• _The task_: How many lines in the data below have the string "session"? Reply with the number alone.

(Saved entries)
____

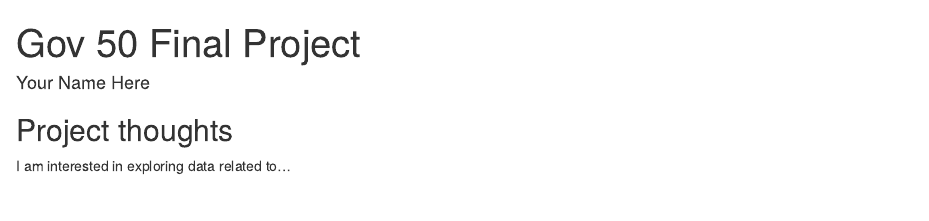
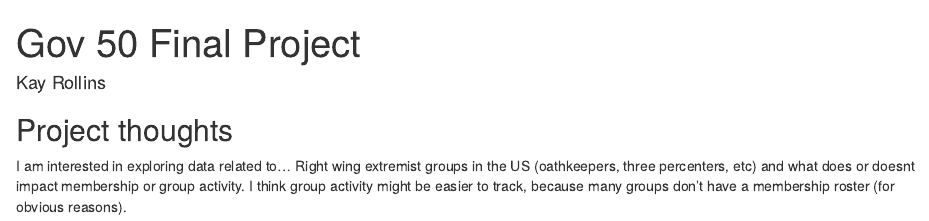
Before and after one commit to kayrollins/gov50-final-project, an R Markdown document (index.Rmd): the page in a window 1100 px wide, from its top. Rendered offline with R 4.5, knitr and Pandoc, with nearby package versions; drawn as R Markdown's standard HTML page in place of the format the file asks for.

Commit message:
added name and idea

```diff
--- a/index.Rmd
+++ b/index.Rmd
@@ -1,6 +1,6 @@
 ---
 title: "Gov 50 Final Project"
-author: "Your Name Here"
+author: "Kay Rollins"
 description: "My final project"
 output:
   distill::distill_article:
@@ -12,3 +12,4 @@ output:
 ## Project thoughts
 
 I am interested in exploring data related to...
+Right wing extremist groups in the US (oathkeepers, three percenters, etc) and what does or doesnt impact membership or group activity. I think group activity might be easier to track, because many groups don't have a membership roster (for obvious reasons).
```
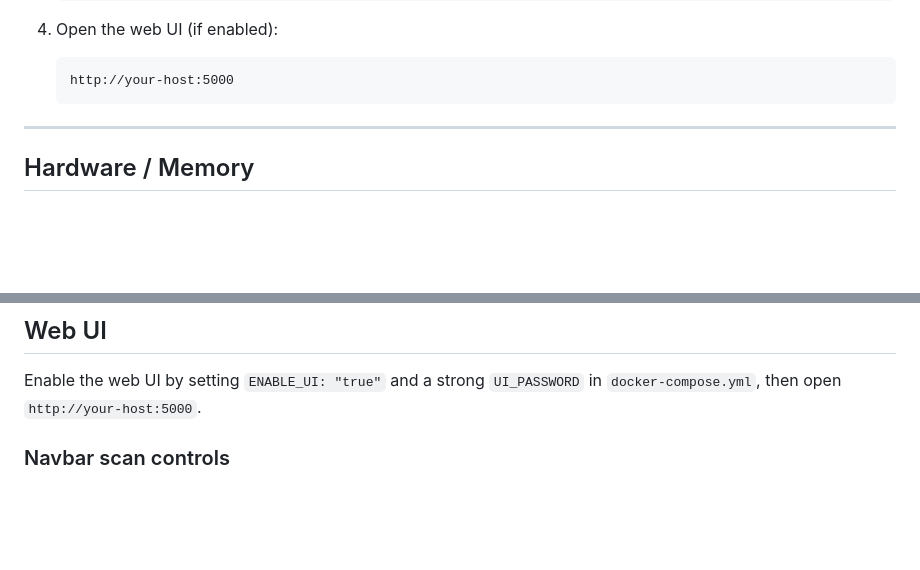
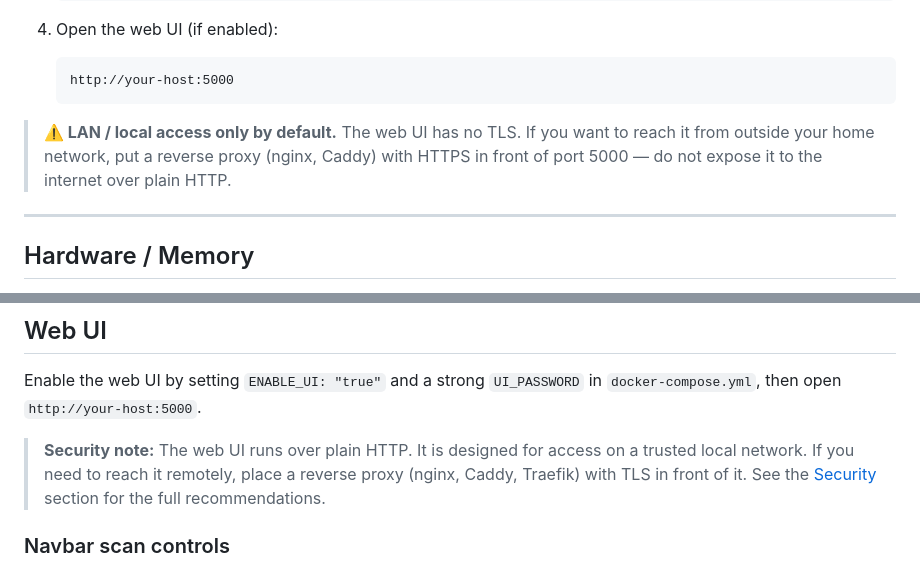
Before and after one commit to PauloJf/BPM-Tagger, a Markdown page: README.md, 2 parts joined by grey strips. GitHub-like rendering; blank space fills up the shorter version.

Commit message:
docs: add reverse proxy warning; screenshots already current
Surfaces the "use a reverse proxy for external access" recommendation
in Quick Start, the Web UI section, and the Docker Hub README — rather
than leaving it buried in the Security section.

Co-Authored-By: Claude Sonnet 4.5 <noreply@anthropic.com>

````diff
--- a/README.md
+++ b/README.md
@@ -76,6 +76,8 @@ Automatically detects the BPM of every song in your [Navidrome](https://www.navi
    ```
    http://your-host:5000
    ```
+
+> **⚠️ LAN / local access only by default.** The web UI has no TLS. If you want to reach it from outside your home network, put a reverse proxy (nginx, Caddy) with HTTPS in front of port 5000 — do not expose it to the internet over plain HTTP.
 
 ---
 
@@ -215,6 +217,8 @@ This triggers a Navidrome library rescan automatically so the new BPM tags appea
 ## Web UI
 
 Enable the web UI by setting `ENABLE_UI: "true"` and a strong `UI_PASSWORD` in `docker-compose.yml`, then open `http://your-host:5000`.
+
+> **Security note:** The web UI runs over plain HTTP. It is designed for access on a trusted local network. If you need to reach it remotely, place a reverse proxy (nginx, Caddy, Traefik) with TLS in front of it. See the [Security](#security) section for the full recommendations.
 
 ### Navbar scan controls
 
````
Also changed, not shown: DOCKERHUB_README.md (+2 -0 lines).
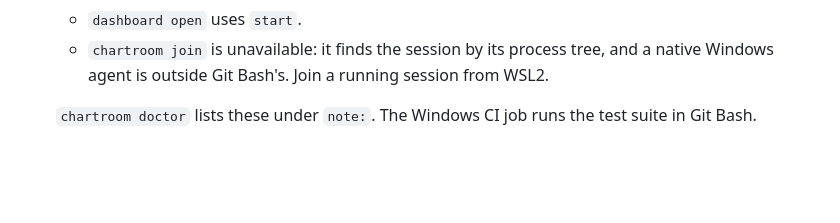
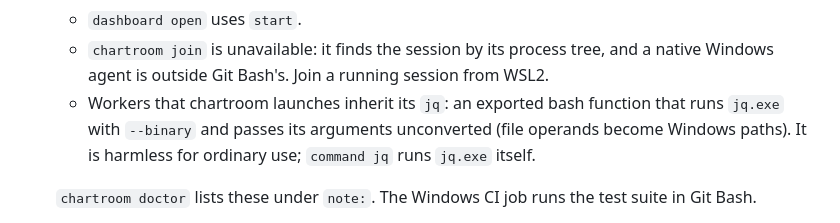
Before and after one commit to wolzey/chartroom, a Markdown page: README.md, the part around the change. Drawn GitHub-style; blank space fills up the shorter version.

Commit message:
docs: Git Bash workers inherit chartroom's jq function
Co-Authored-By: Claude Opus 5.5 <noreply@anthropic.com>

```diff
--- a/README.md
+++ b/README.md
@@ -96,6 +96,9 @@ PowerShell or cmd.
   - `dashboard open` uses `start`.
   - `chartroom join` is unavailable: it finds the session by its process tree, and a native
     Windows agent is outside Git Bash's. Join a running session from WSL2.
+  - Workers that chartroom launches inherit its `jq`: an exported bash function that runs
+    `jq.exe` with `--binary` and passes its arguments unconverted (file operands become Windows
+    paths). It is harmless for ordinary use; `command jq` runs `jq.exe` itself.
 
   `chartroom doctor` lists these under `note:`. The Windows CI job runs the test suite in Git
   Bash.
```
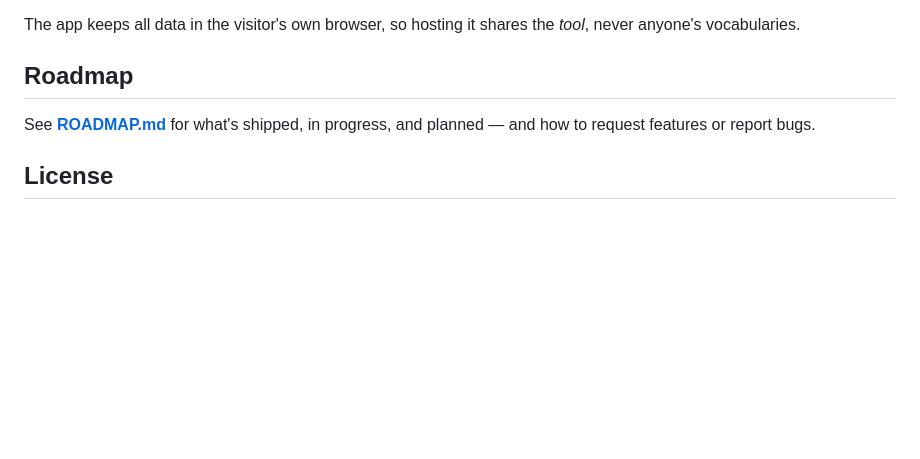
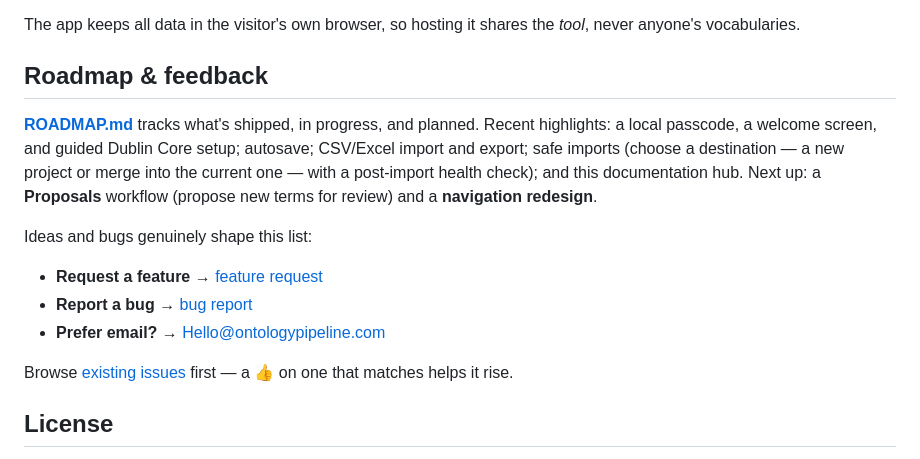
Before and after one commit to jesstalisman-ia/intentional-arrangement-skos, a Markdown page: README.md, the part around the change. Rendered like a GitHub page; blank space fills up the shorter version.

Commit message:
README: expand bottom Roadmap section into Roadmap & feedback
Summarize shipped/next inline and surface the feature-request, bug-report,
and email channels next to the ROADMAP.md link.

```diff
--- a/README.md
+++ b/README.md
@@ -91,9 +91,17 @@ The app is **live on GitHub Pages** at https://jesstalisman-ia.github.io/intenti
 
 The app keeps all data in the visitor's own browser, so hosting it shares the *tool*, never anyone's vocabularies.
 
-## Roadmap
+## Roadmap & feedback
 
-See **[ROADMAP.md](ROADMAP.md)** for what's shipped, in progress, and planned — and how to request features or report bugs.
+**[ROADMAP.md](ROADMAP.md)** tracks what's shipped, in progress, and planned. Recent highlights: a local passcode, a welcome screen, and guided Dublin Core setup; autosave; CSV/Excel import and export; safe imports (choose a destination — a new project or merge into the current one — with a post-import health check); and this documentation hub. Next up: a **Proposals** workflow (propose new terms for review) and a **navigation redesign**.
+
+Ideas and bugs genuinely shape this list:
+
+- **Request a feature** → [feature request](https://github.com/jesstalisman-ia/intentional-arrangement-skos/issues/new?template=feature_request.yml)
+- **Report a bug** → [bug report](https://github.com/jesstalisman-ia/intentional-arrangement-skos/issues/new?template=bug_report.yml)
+- **Prefer email?** → Hello@ontologypipeline.com
+
+Browse [existing issues](https://github.com/jesstalisman-ia/intentional-arrangement-skos/issues) first — a 👍 on one that matches helps it rise.
 
 ## License
 
```
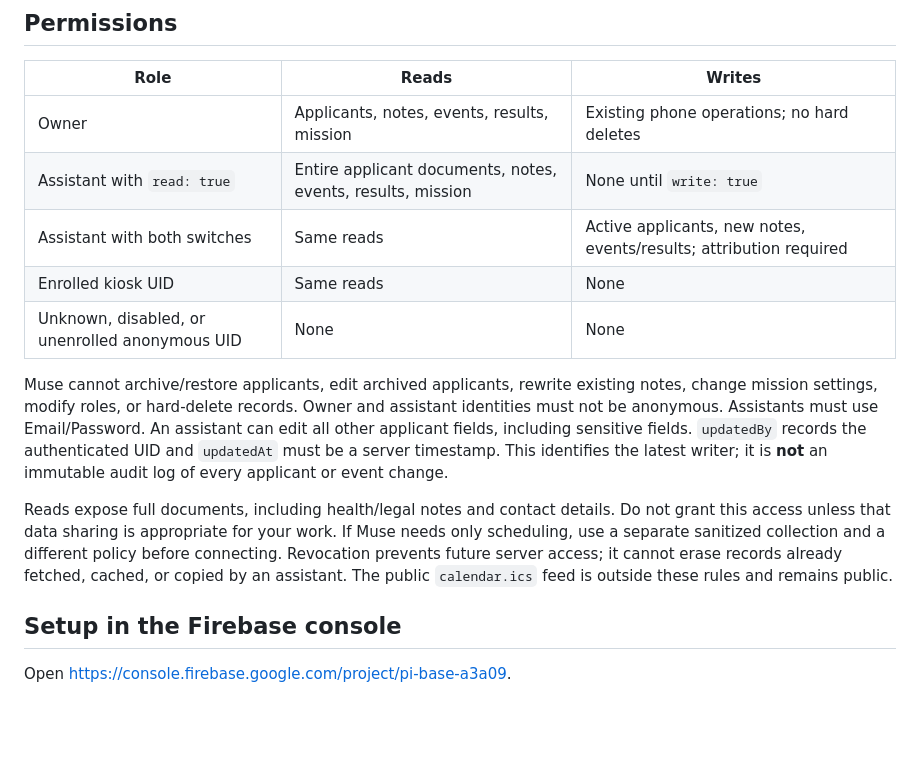
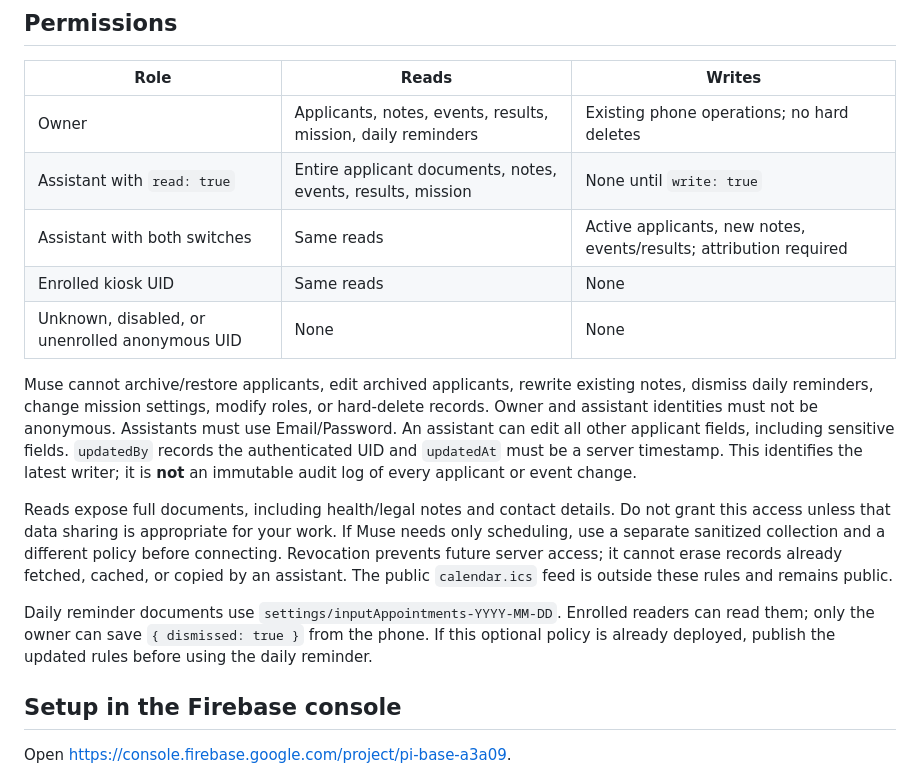
Before and after one commit to Beauxsoleil/PIBASE, a Markdown page: security/muse/README.md, the part around the change. Drawn GitHub-style; blank space fills up the shorter version.

Commit message:
Allow owner reminder dismissal under opt-in Muse security rules

```diff
--- a/security/muse/README.md
+++ b/security/muse/README.md
@@ -8,14 +8,14 @@ The existing phone and kiosk keep their current behavior until you deploy it.
 
 | Role | Reads | Writes |
 | --- | --- | --- |
-| Owner | Applicants, notes, events, results, mission | Existing phone operations; no hard deletes |
+| Owner | Applicants, notes, events, results, mission, daily reminders | Existing phone operations; no hard deletes |
 | Assistant with `read: true` | Entire applicant documents, notes, events, results, mission | None until `write: true` |
 | Assistant with both switches | Same reads | Active applicants, new notes, events/results; attribution required |
 | Enrolled kiosk UID | Same reads | None |
 | Unknown, disabled, or unenrolled anonymous UID | None | None |
 
 Muse cannot archive/restore applicants, edit archived applicants, rewrite existing
-notes, change mission settings, modify roles, or hard-delete records. Owner and
+notes, dismiss daily reminders, change mission settings, modify roles, or hard-delete records. Owner and
 assistant identities must not be anonymous. Assistants must use Email/Password.
 An assistant can edit all other applicant fields, including sensitive fields.
 `updatedBy` records the authenticated UID and `updatedAt` must be a server
@@ -28,6 +28,11 @@ If Muse needs only scheduling, use a separate sanitized collection and a
 different policy before connecting. Revocation prevents future server access;
 it cannot erase records already fetched, cached, or copied by an assistant.
 The public `calendar.ics` feed is outside these rules and remains public.
+
+Daily reminder documents use `settings/inputAppointments-YYYY-MM-DD`. Enrolled
+readers can read them; only the owner can save `{ dismissed: true }` from the
+phone. If this optional policy is already deployed, publish the updated rules
+before using the daily reminder.
 
 ## Setup in the Firebase console
 
```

____

• _Response_: 2